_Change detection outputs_
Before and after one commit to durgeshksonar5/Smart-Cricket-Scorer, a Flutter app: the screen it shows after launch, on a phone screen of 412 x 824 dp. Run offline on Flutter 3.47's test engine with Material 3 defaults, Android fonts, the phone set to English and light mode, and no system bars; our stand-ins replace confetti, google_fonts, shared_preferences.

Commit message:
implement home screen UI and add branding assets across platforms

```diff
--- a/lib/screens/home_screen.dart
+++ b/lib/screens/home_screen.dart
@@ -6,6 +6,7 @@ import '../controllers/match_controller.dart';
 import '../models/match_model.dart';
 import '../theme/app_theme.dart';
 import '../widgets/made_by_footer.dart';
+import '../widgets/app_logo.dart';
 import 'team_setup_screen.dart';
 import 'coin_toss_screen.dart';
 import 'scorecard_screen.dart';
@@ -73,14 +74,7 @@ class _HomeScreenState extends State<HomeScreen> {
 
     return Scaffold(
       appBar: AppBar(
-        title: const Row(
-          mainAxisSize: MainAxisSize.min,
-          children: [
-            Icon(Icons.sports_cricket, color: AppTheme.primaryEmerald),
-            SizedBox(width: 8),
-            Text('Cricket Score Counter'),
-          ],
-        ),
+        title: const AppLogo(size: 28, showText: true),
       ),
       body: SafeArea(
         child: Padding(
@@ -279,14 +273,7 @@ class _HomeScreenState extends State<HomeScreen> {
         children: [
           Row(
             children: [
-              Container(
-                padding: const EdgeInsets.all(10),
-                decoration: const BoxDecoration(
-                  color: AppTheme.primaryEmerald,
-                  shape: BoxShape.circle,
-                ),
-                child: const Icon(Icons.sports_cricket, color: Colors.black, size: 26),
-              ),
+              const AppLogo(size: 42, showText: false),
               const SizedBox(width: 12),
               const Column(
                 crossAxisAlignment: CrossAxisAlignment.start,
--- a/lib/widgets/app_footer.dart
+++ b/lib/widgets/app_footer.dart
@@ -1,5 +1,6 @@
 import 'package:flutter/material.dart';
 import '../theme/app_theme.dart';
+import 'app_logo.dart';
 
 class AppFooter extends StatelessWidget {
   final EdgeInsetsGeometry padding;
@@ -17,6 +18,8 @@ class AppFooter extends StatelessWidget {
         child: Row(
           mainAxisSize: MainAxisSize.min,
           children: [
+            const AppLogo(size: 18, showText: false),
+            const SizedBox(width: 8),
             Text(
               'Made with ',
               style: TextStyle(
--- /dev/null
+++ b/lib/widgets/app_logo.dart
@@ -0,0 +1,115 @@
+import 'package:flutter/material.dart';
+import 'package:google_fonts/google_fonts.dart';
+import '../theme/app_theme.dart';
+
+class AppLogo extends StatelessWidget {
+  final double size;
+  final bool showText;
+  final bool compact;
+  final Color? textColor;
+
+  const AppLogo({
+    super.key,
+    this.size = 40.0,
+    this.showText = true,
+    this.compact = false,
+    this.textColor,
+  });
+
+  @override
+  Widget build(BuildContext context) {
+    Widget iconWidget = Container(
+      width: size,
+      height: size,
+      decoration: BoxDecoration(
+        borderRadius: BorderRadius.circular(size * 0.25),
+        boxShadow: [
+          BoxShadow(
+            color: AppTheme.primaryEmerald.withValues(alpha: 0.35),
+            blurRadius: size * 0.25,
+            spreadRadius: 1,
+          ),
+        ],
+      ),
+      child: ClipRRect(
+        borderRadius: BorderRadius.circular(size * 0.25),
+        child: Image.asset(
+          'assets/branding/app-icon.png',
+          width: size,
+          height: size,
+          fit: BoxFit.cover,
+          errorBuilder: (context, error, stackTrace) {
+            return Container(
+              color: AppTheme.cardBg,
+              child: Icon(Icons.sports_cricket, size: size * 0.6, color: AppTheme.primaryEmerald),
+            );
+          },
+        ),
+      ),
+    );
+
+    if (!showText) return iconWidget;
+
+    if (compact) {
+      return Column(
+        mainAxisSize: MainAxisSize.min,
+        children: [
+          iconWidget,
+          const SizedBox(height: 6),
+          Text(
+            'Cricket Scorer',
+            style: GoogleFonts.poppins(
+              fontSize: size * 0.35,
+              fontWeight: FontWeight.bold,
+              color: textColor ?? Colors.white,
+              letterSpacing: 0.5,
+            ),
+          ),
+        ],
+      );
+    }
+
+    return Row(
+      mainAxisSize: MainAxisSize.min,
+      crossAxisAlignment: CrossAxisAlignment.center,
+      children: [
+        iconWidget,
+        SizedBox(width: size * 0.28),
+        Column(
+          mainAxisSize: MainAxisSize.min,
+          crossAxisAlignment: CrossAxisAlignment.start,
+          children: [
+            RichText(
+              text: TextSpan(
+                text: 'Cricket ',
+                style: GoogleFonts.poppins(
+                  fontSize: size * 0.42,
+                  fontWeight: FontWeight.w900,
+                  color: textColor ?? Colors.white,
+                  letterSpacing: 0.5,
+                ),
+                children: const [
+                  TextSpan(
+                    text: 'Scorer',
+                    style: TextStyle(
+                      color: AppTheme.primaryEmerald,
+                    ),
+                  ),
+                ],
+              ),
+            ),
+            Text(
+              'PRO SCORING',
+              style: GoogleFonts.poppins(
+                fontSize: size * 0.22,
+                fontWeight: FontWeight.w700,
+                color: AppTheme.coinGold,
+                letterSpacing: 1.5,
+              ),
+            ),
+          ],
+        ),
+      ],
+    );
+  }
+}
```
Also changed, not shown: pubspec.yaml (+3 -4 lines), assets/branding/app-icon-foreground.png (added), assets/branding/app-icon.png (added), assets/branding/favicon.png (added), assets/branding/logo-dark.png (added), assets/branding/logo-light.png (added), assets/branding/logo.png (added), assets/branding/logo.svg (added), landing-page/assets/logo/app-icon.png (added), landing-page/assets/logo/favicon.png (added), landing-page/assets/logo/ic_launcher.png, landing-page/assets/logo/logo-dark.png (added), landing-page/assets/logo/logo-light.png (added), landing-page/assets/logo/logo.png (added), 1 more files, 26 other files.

_Directions for this task_
Across the preceding records, count the lines with the word "showText" in them and give that figure alone.

_Expected answer_
6